▸ Assigned task:
Please repeat the records below exactly, but only from the line that contains "GeminiAPI --> ChatUI" onward, ending with the last line.

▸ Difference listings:
━━━
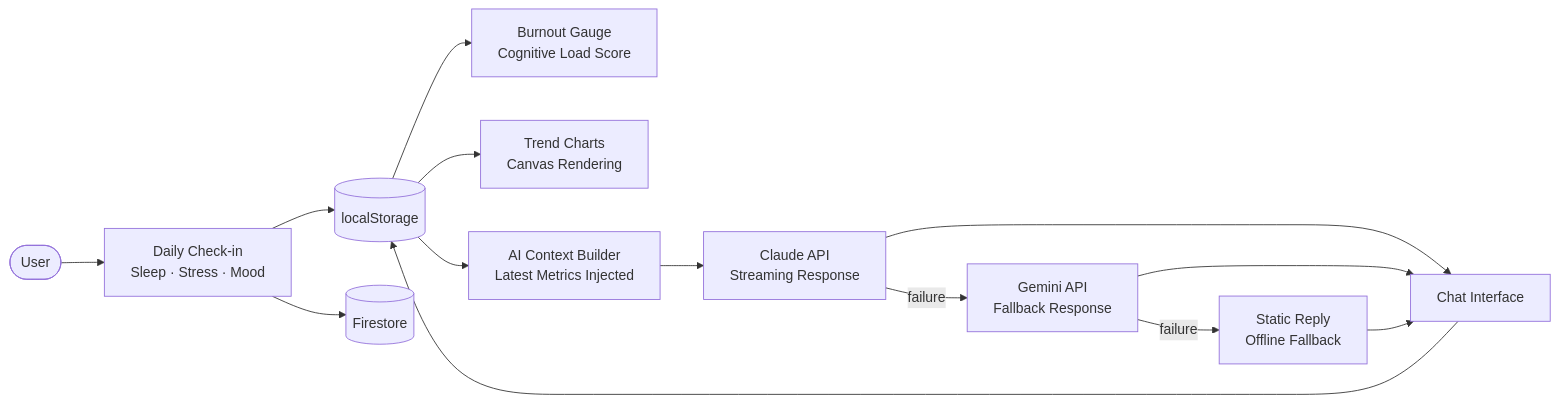
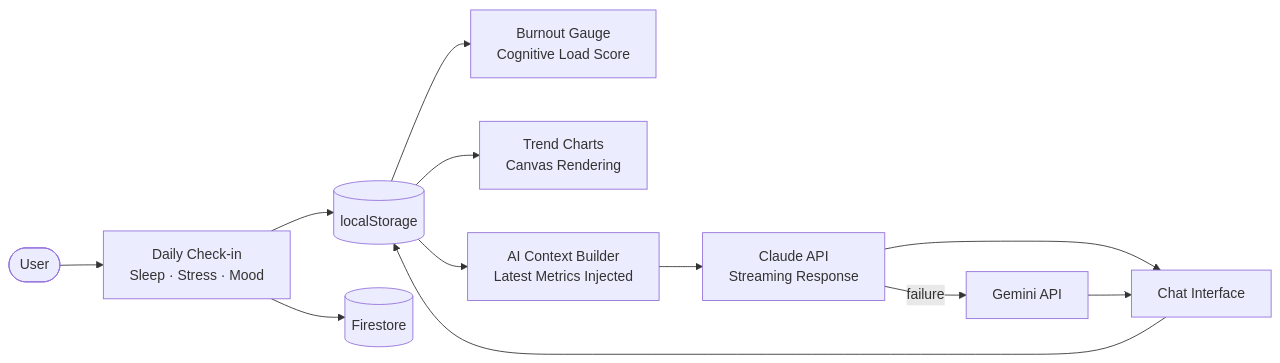
One commit to KrishMody/MindSync-AI changed the second of 2 diagrams in README.md. Above: the diagram before and after it, drawn with Mermaid. The commit also changed other lines of this file, not shown here.

````diff
--- a/README.md
+++ b/README.md
@@ -65,20 +64,18 @@
 ```mermaid
 flowchart LR
     User([User]) --> CheckIn[Daily Check-in\nSleep · Stress · Mood]
     CheckIn --> LS[(localStorage)]
     CheckIn --> Firestore[(Firestore)]
 
     LS --> Dashboard[Burnout Gauge\nCognitive Load Score]
     LS --> Charts[Trend Charts\nCanvas Rendering]
     LS --> CoachContext[AI Context Builder\nLatest Metrics Injected]
 
     CoachContext --> ClaudeAPI[Claude API\nStreaming Response]
-    ClaudeAPI -- "failure" --> GeminiAPI[Gemini API\nFallback Response]
-    GeminiAPI -- "failure" --> StaticReply[Static Reply\nOffline Fallback]
-
+    ClaudeAPI -- "failure" --> GeminiAPI[Gemini API]
+    
     ClaudeAPI --> ChatUI[Chat Interface]
     GeminiAPI --> ChatUI
-    StaticReply --> ChatUI
 
     ChatUI --> LS
 ```
````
━━━
▸ Your response:
     GeminiAPI --> ChatUI
-    StaticReply --> ChatUI
 
     ChatUI --> LS
 ```
````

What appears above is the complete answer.